OK, with that out of the way, I have to say that I think there's a disconnect between the movie that Meyers thinks she made and what actually transpires in "It's Complicated."
The film is only marginally about an older woman (Meryl Streep), attractive and single, who not only suddenly finds herself balancing two men (Alec Baldwin and Steve Martin) but also having an affair with the ex-husband (Baldwin) she lost to a younger mistress 10 years earlier.
She's gone full circle, see? Now, the wife is the mistress.
That may sound like a vaguely queasy premise, but what "It's Complicated" is really about is much more disturbing.
Step back and block out Streep and you'll see that the movie is really a strange - and strangely empathetic - tribute to a pig, namely the narcissistic ex and his self-obsessed bad behavior. Throughout most of the film, Baldwin's character gets what he wants when he wants it.

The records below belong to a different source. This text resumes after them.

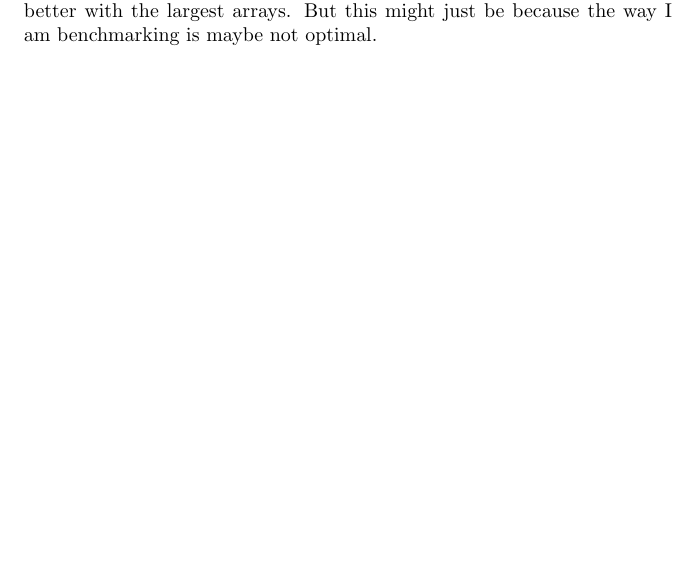
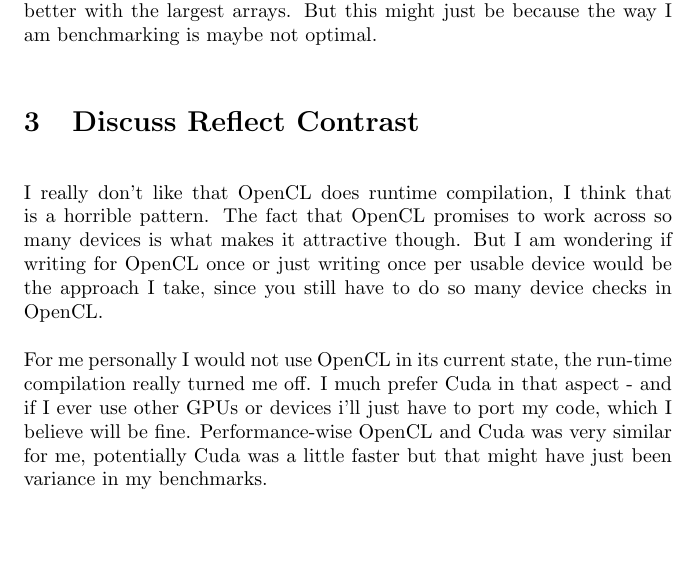
Before and after one commit to DD2360-Assignments-Jonas-Valfridsson/Assignments, a LaTeX problem sheet (Assignment_4/main.tex): part of page 6 of 6, cut so that both start at the same text, the shorter picture padded with empty space. Compiled offline with pdfLaTeX.

Commit message:
new report

```diff
--- a/Assignment_4/main.tex
+++ b/Assignment_4/main.tex
@@ -232,4 +232,13 @@
 
 They are very similar, expect that the CUDA seems to be doing a bit better with the largest arrays. But this might just be because the way I am benchmarking is maybe not optimal.
 
+\section{Discuss Reflect Contrast}%
+\label{sec:discuss_reflect_contrast}
+
+I really don't like that OpenCL does runtime compilation, I think that is a horrible pattern. The fact that OpenCL promises to work across so many devices is what makes it attractive though. But I am wondering if writing for
+OpenCL once or just writing once per usable device would be the approach I take, since you still have to do so many device checks in OpenCL.
+
+For me personally I would not use OpenCL in its current state, the run-time compilation really turned me off. I much prefer Cuda in that aspect - and if I ever use other GPUs or devices i'll just have to port my code, which
+I believe will be fine. Performance-wise OpenCL and Cuda was very similar for me, potentially Cuda was a little faster but that might have just been variance in my benchmarks.
+
 \end{document}
```
Also changed, not shown: 5 other files.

At one point, Baldwin pantomimes the words, "I'm so happy," to Streep. He looks perfectly content. She doesn't. He's a taker. She gets took.
This could be the theme of a tough dark comedy, but "It's Complicated" isn't that comedy. It isn't nearly complicated - or tough - enough.
Alec Baldwin may get third billing here but he's clearly the film's lead player, having more scenes than either Streep or Martin, and devouring each one in a morbidly obese way. To say that he chews on the scenery would be an understatement. And so, almost by default, good, gray Martin becomes a fast friend because he's so quiet, restrained and reserved.
Less is more, Alec. Hail, subtlety!
One other thing... On the basis of this film and two of her previous ventures, "Somethings Got to Give" (2003) and "The Holiday" (2006), Meyers has become a specialist of what one wag calls "architecture porn" - I prefer "home porn" - movies that not only showcase but wildly fetishize absurdly extravagant homes with their expensive, magazine-pretty accoutrements. The "House Beautiful" homes in her films gleam and sparkle as no homes in real life do.
Nit-Picking: Martin plays an architect in "It's Complicated." The film opens with Meryl Streep and family helping youngest child Zoe Kazan move out of the family house. Streep reflects that all her kids are gone now and her older daughter Caitlin Fitzgerald asks if she's afraid to sleep alone there. A couple of times later in the film, reference is made to her empty nest status. Given that, why on earth is Streep's character having an addition constructed on what seems to be an already huge house? I know this is only a movie, but it doesn't make sense. Shouldn't she be downsizing or moving? Wasn't there a better, more logical way to introduce Martin into her life other than using architecture?
Advice to Streep: Go with Steve. Definitely.